In Copyright and the Value of Performance, 1770–1911 by Derek Miller, I was rather fond of the second subheading in this entry. This is an academic theatre and performance studies book (a very good one too) and as the index entry reflects exactly what is discussed on the page I thought it was fair game for inclusion.
I was also – still am – delighted to have got the following sequence of index entries into brilliant comedy historian Jem Roberts’s Soupy Twists! The Full, Official Story of the Sophisticated Silliness of Stephen Fry & Hugh Laurie, with the author’s blessing.
Part of me can’t quite believe this made it into the final printed book, just as part of me can’t quite believe that the BBC let Fry & Laurie get away with broadcasting the sketch character names Peter Cuminmyear and Ted Cunterblast on national television in the first place, but I’m glad of all of it. [Note: Benedict Cumberbatch is a real person.]

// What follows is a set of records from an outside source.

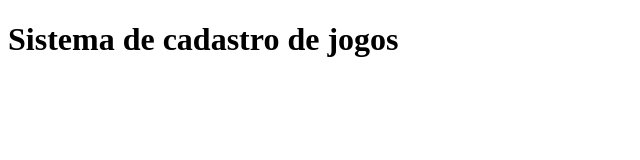
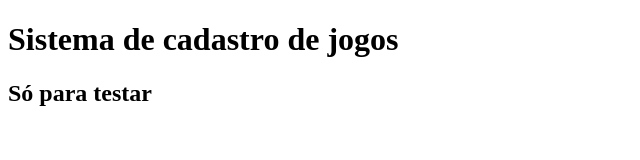
Before and after one commit to bertacco/barbeariaAlura2, a plain HTML site: page index.html in a window 1280 px wide. Shown: the whole page, without its empty margins (0-640 px from the left). Drawn offline with Linux system fonts and the light colour scheme.

```diff
--- a/index.html
+++ b/index.html
@@ -9,5 +9,6 @@
 <body>
     <h1>Sistema de cadastro de jogos</h1>
     <script src="app.js"></script>
+    <h2>Só para testar</h2>
 </body>
 </html>
```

As a bonus, I received a nice credit in the acknowledgements of both of these books too. Happy author + happy indexer = happy readers.
The end (and beyond)
Please join in with the hashtag #indexday online and keep sharing the love for indexes, indexing and indexers. Follow @indexers, @The_Indexer and me @PC_Bain on Twitter for much more today and in future.
You can try your own hand at indexing with the Society of Indexers competition, where the best index submitted to our Last But Not Least leaflet will win a free online Indexing Basics workshop (see SI Indexing Competition 2020, closing date 3rd April 2020).
If you’re an editor or publisher wanting to know more about indexing and how to work with professional indexers, the Society of Indexers has also launched a new Indexing for Editors online workshop today, similar to our in-house publisher workshops, which is now available for booking on the SI website (see SI Indexing for Editors online workshop).
A collection of all the National Indexing Day 2020 social media activity is available at NID 2020 #indexday Wakelet summary.
Paula Clarke Bain is a professional book indexer and editor. She likes comedy, books and indexes and really likes comedy book indexes. See more at her website at baindex.org or on Twitter @PC_Bain.
3 thoughts on “National Indexing Day 2020: some of the best and funniest index entries I know”
I’ve been saving this to look at later, ie a month later… Always a pleasure, esp the Alan Partridge analyses from a while back. There’s modest fun to be had from the indexing of John Lloyd’s original ‘Meaning of Liff’ and the recent retread on a fairly well-beaten path, Afterliff.